• **SUPPLIED RECORDS**
+===+

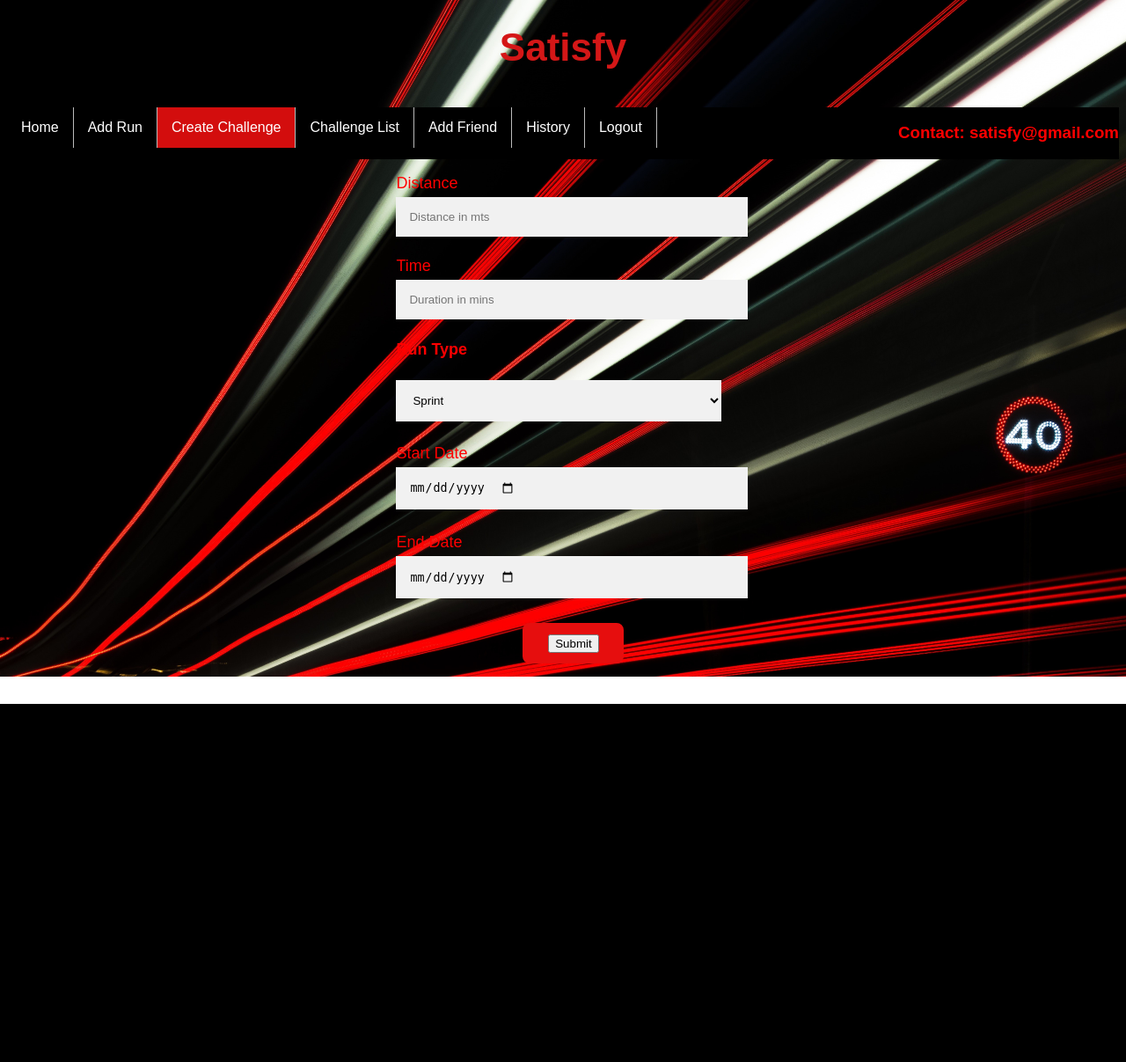
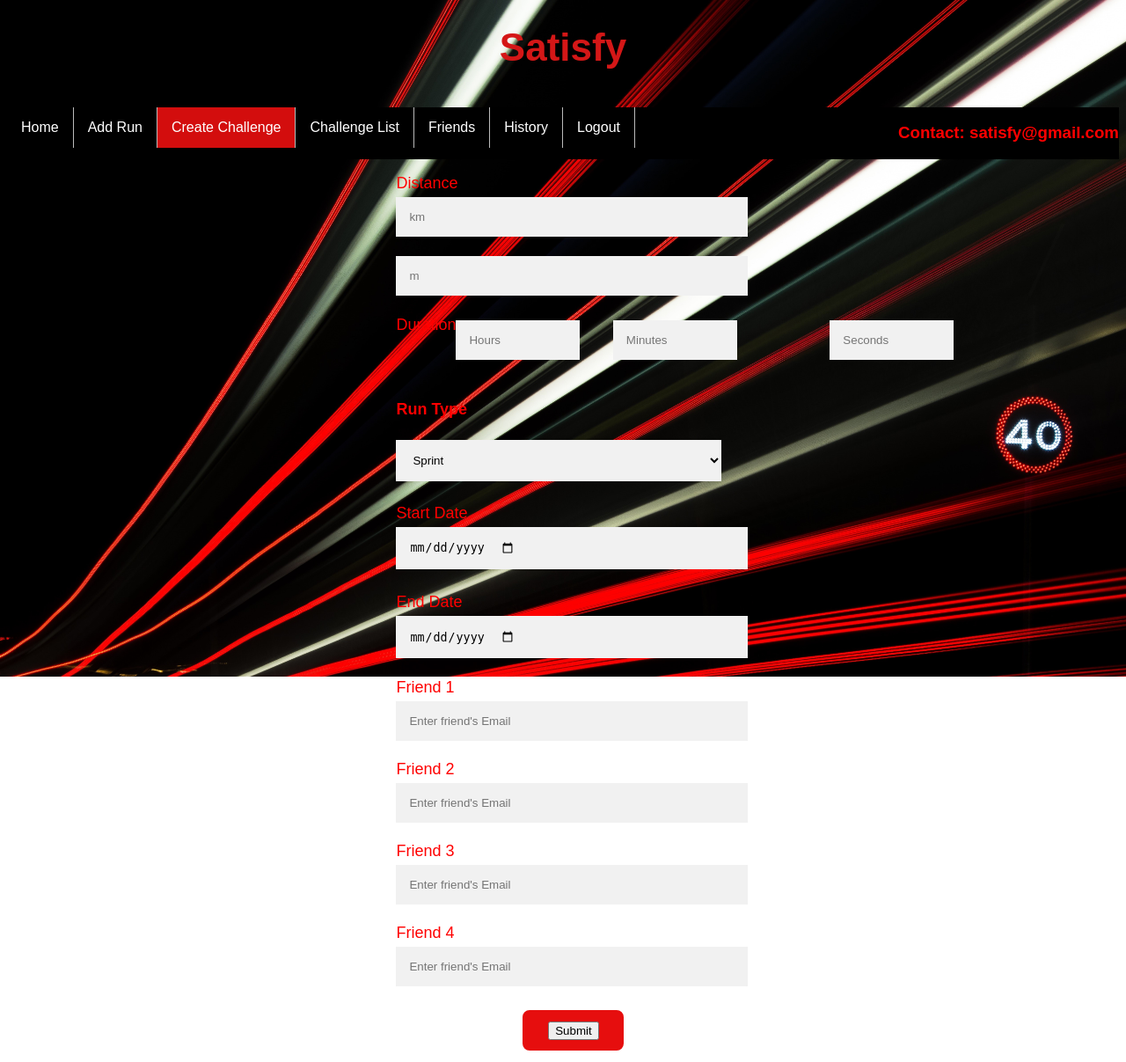
Before and after one commit to VadirajaRao/Satisfy, a Flask app: page /create_challenge in a window 1280 px wide. Shown: the whole page at 88% size. Before the commit the page ends 800 px from the top, so only its background shows below. Run offline with Flask 2, Linux system fonts and the light colour scheme.

Commit message:
friends mail ids

```diff
--- a/check_credentials.py
+++ b/check_credentials.py
@@ -4,8 +4,8 @@ class credentials(object):
     def __init__(self):
         self.sat = con.connect(
             host = "localhost",
-            user = "vadi",
-            passwd = "Vadi@1998",
+            user = "root",
+            passwd = "laferrar1",
             database = "satisfy"
         )
         self.cur = self.sat.cursor(buffered=True)
--- a/insert.py
+++ b/insert.py
@@ -8,8 +8,8 @@ class insert_val(object):
         """Function that connects to the database."""
         self.sat = con.connect(
             host = "localhost",
-            user = "vadi",
-            passwd = "Vadi@1998",
+            user = "root",
+            passwd = "laferrar1",
             database = "satisfy"
         )
         self.cur = self.sat.cursor()
--- a/retriever.py
+++ b/retriever.py
@@ -7,8 +7,8 @@ class retrieve (object):
     def __init__ (self):
         self.sat = con.connect (
             host = "localhost",
-            user = "vadi",
-            passwd = "Vadi@1998",
+            user = "root",
+            passwd = "laferrar1",
             database = "satisfy"
         )
         self.cur = self.sat.cursor(buffered = True) # 'bufffered = True' was causing the MySQL errors(unread parameter and arguments missing error). If you get any such errors, check this line.
--- a/setup.py
+++ b/setup.py
@@ -3,8 +3,8 @@ import mysql.connector
 """ Creates a connection object to MySQL server """
 satisfy = mysql.connector.connect (
     host = 'localhost',
-    user = 'vadi',
-    passwd = 'Vadi@1998',
+    user = 'root',
+    passwd = 'laferrar1',
     database = 'satisfy'
 )
 
--- a/static/cchallenge_style.css
+++ b/static/cchallenge_style.css
@@ -79,6 +79,13 @@ li a:hover:not(.active)
 .duration
 {
     padding-bottom: 0%;
+    display: flex;
+}
+
+.hrs , .mins , .secs
+{
+    width: 30%;
+    display: flex;
 }
 
 .sdate, .edate
--- a/templates/addrun.html
+++ b/templates/addrun.html
@@ -24,7 +24,7 @@
                     <li><a class="active" href="{{ url_for('addrun') }}">Add Run</a></li>
                     <li><a href="{{ url_for('create_challenge') }}">Create Challenge</a></li>
                     <li><a href="{{ url_for('challenges') }}">Challenge List</a></li>
-                    <li><a href="{{ url_for('friends') }}">Add Friend</a></li>
+                    <li><a href="{{ url_for('friends') }}">Friends</a></li>
                     <li><a href="{{ url_for('history') }}">History</a></li>
                     <li><a href="{{url_for('logout')}}">Logout</a></li>
                     <li style="float:right"><h3 class="contact">Contact: satisfy@gmail.com</h3></li>
--- a/templates/cchallenge.html
+++ b/templates/cchallenge.html
@@ -24,7 +24,7 @@
                     <li><a href="{{ url_for('addrun') }}">Add Run</a></li>
                     <li><a class="active" href="{{ url_for('create_challenge') }}">Create Challenge</a></li>
                     <li><a href="{{ url_for('challenges') }}">Challenge List</a></li>
-                    <li><a href="{{ url_for('friends') }}">Add Friend</a></li>
+                    <li><a href="{{ url_for('friends') }}">Friends</a></li>
                     <li><a href="{{ url_for('history') }}">History</a></li>
                     <li><a href="{{url_for('logout')}}">Logout</a></li>
                     <li style="float:right"><h3 class="contact">Contact: satisfy@gmail.com</h3></li>
@@ -36,11 +36,22 @@
                 <div class="chaldet">
 
                     <div class="dist">
-                        Distance <input type="number" placeholder= "Distance in mts" name="distance" value=" ">
+                        Distance
+                        <input type="number" placeholder= "km" name="dist_km" value=" ">
+                        <input type="number" placeholder="m" name="dist_m" value=" ">
                     </div>
 
                     <div class="duration">
-                        Time <input type="number" placeholder = "Duration in mins" name="duration" value=" ">
+                        <div class="hrs">
+                            Duration
+                            <input type="number" placeholder = "Hours" name="time_hours" value=" ">
+                        </div>
+                        <div class="mins">
+                            <input type="number" placeholder="Minutes" name="time_min" value=" ">
+                        </div>
+                        <div class="secs">
+                            <input type="number" placeholder="Seconds" name="time_sec" value=" ">
+                        </div>
                     </div>
 
                     <h4>Run Type</h4>
@@ -57,6 +68,18 @@
 
                     <div class="edate">
                         End Date <input type="date" placeholder="End Date in DD/MM/YY" name="end_date" value=" ">
+                    </div>
+                    <div class="mail">
+                            Friend 1<input type="text" placeholder="Enter friend's Email" name="mail" value="">
+                    </div>
+                    <div class="mail">
+                            Friend 2<input type="text" placeholder="Enter friend's Email" name="mail" value="">
+                    </div>
+                    <div class="mail">
+                            Friend 3<input type="text" placeholder="Enter friend's Email" name="mail" value="">
+                    </div>
+                    <div class="mail">
+                            Friend 4<input type="text" placeholder="Enter friend's Email" name="mail" value="">
                     </div>
                 </div>
 
--- a/templates/challengelist.html
+++ b/templates/challengelist.html
@@ -25,7 +25,7 @@
                     <li><a href="{{ url_for('addrun') }}">Add Run</a></li>
                     <li><a href="{{ url_for('create_challenge') }}">Create Challenge</a></li>
                     <li><a class="active" href="{{ url_for('challenges') }}">Challenge List</a></li>
-                    <li><a href="{{ url_for('friends') }}">Add Friend</a></li>
+                    <li><a href="{{ url_for('friends') }}">Friends</a></li>
                     <li><a href="{{ url_for('history') }}">History</a></li>
                     <li><a href="{{ url_for('logout') }}">Logout</a></li>
                     <li style="float:right"><h3 class="contact">Contact: satisfy@gmail.com</h3></li>
--- a/templates/history.html
+++ b/templates/history.html
@@ -25,7 +25,7 @@
                     <li><a href="{{ url_for('addrun') }}">Add Run</a></li>
                     <li><a href="{{ url_for('create_challenge') }}">Create Challenge</a></li>
                     <li><a href="{{ url_for('challenges') }}">Challenge List</a></li>
-                    <li><a href="{{ url_for('friends') }}">Add Friend</a></li>
+                    <li><a href="{{ url_for('friends') }}">Friends</a></li>
                     <li><a class="active" href="{{ url_for('history') }}">History</a></li>
                     <li><a href="{{url_for('logout')}}">Logout</a></li>
                     <li style="float:right"><h3 class="contact">Contact: satisfy@gmail.com</h3></li>
--- a/templates/home.html
+++ b/templates/home.html
@@ -25,7 +25,7 @@
                     <li><a href="{{ url_for('addrun') }}">Add Run</a></li>
                     <li><a href="{{ url_for('create_challenge') }}">Create Challenge</a></li>
                     <li><a href="{{ url_for('challenges') }}">Challenge List</a></li>
-                    <li><a href="{{ url_for('friends') }}">Add Friend</a></li>
+                    <li><a href="{{ url_for('friends') }}">Friends</a></li>
                     <li><a href="{{ url_for('history') }}">History</a></li>
                     <li><a href="{{url_for('logout')}}">Logout</a></li>
                     <li style="float:right"><h3 class="contact">Contact: satisfy@gmail.com</h3></li>
```
Also changed, not shown: templates/sample.html (added, +50 -0 lines).
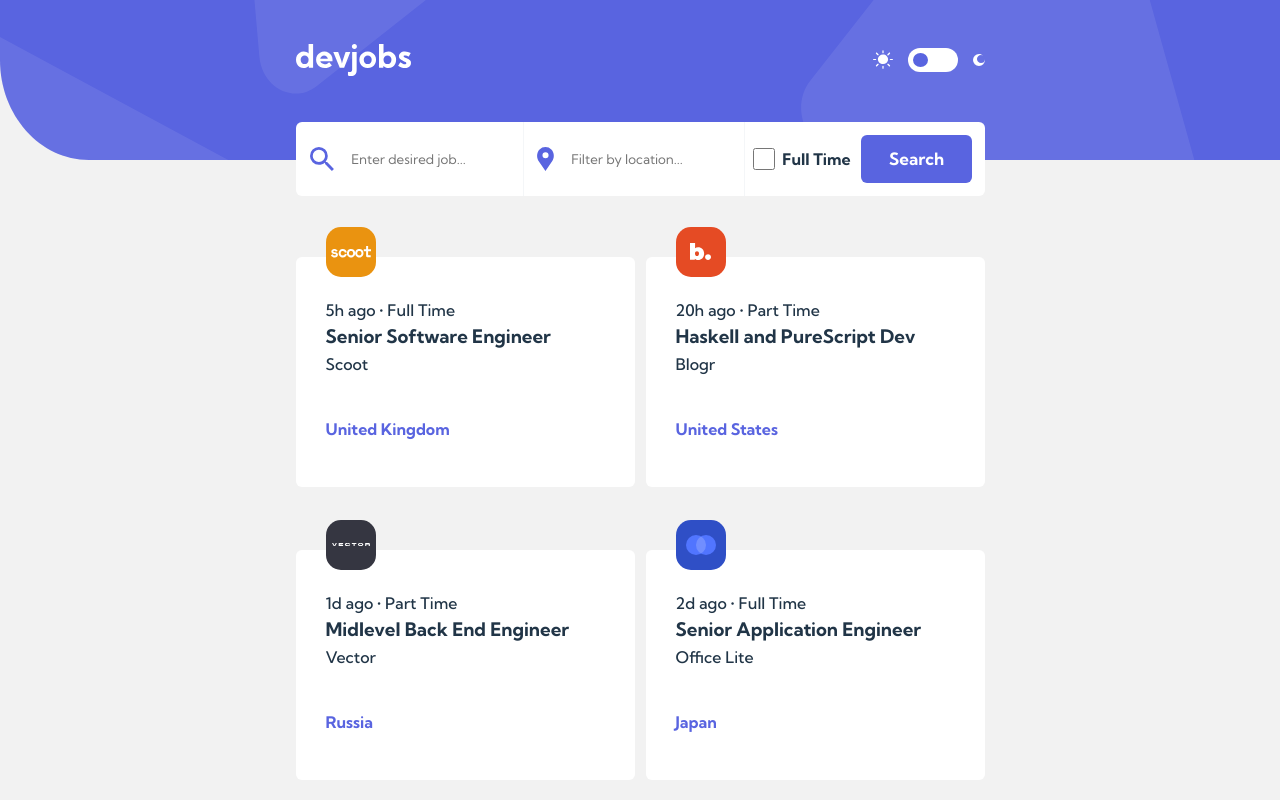
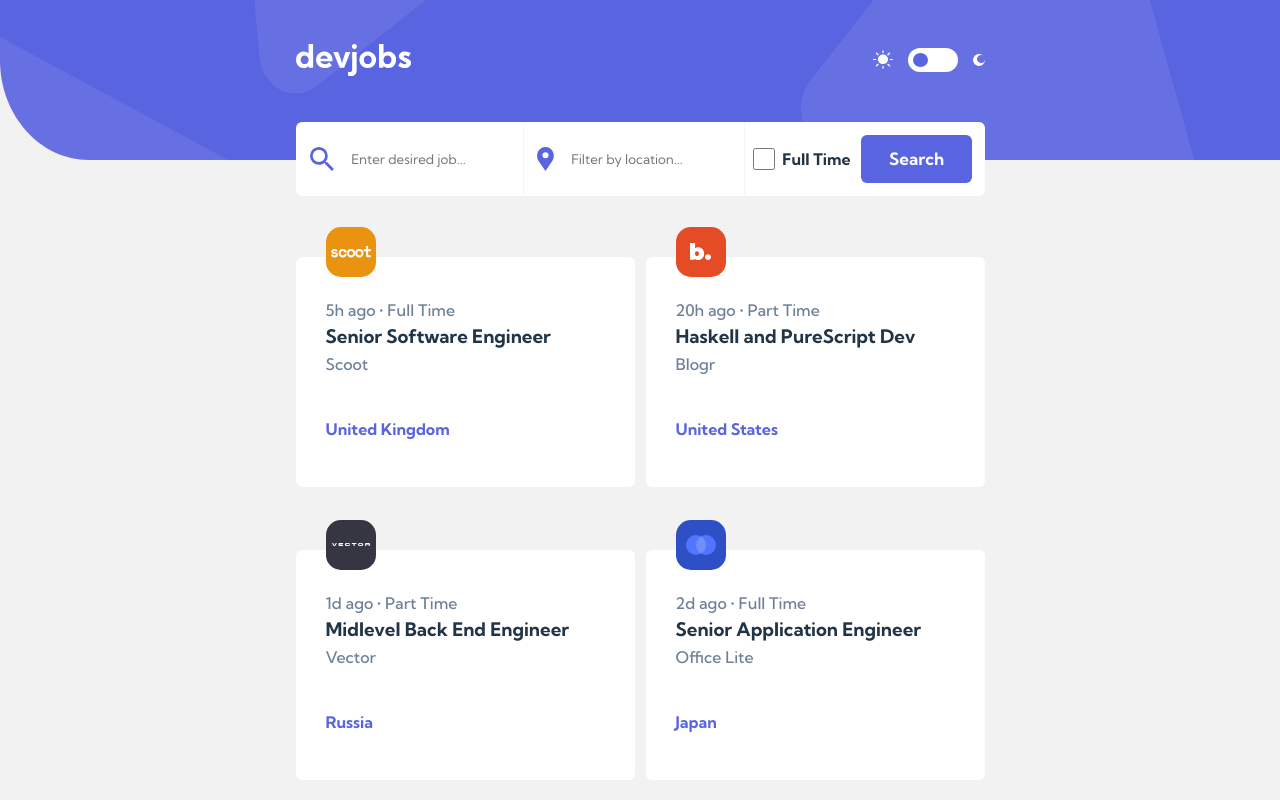
Before and after one commit to alewilliam789/devjobsapp, a React (Vite) app: page / in a window 1280 px wide. Shown: the top 800 px of the page. Built offline with nearby package versions, Linux system fonts and the light colour scheme.

Commit message:
Fix paragraph font color

```diff
--- a/src/App.css
+++ b/src/App.css
@@ -7,6 +7,10 @@ html, body {
 
 h4 {
   color: #5964E0;
+}
+
+p {
+  color: #6E8098;
 }
 
 #root{
```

+===+

• **AIM OF THE EXERCISE**
Copy the lines starting at the line that contains "Also changed, not" and running to the final line of the entries, inclusive; omit all pictures.

• **EXERCISE OUTPUT**
Also changed, not shown: templates/sample.html (added, +50 -0 lines).
Before and after one commit to alewilliam789/devjobsapp, a React (Vite) app: page / in a window 1280 px wide. Shown: the top 800 px of the page. Built offline with nearby package versions, Linux system fonts and the light colour scheme.

Commit message:
Fix paragraph font color

```diff
--- a/src/App.css
+++ b/src/App.css
@@ -7,6 +7,10 @@ html, body {
 
 h4 {
   color: #5964E0;
+}
+
+p {
+  color: #6E8098;
 }
 
 #root{
```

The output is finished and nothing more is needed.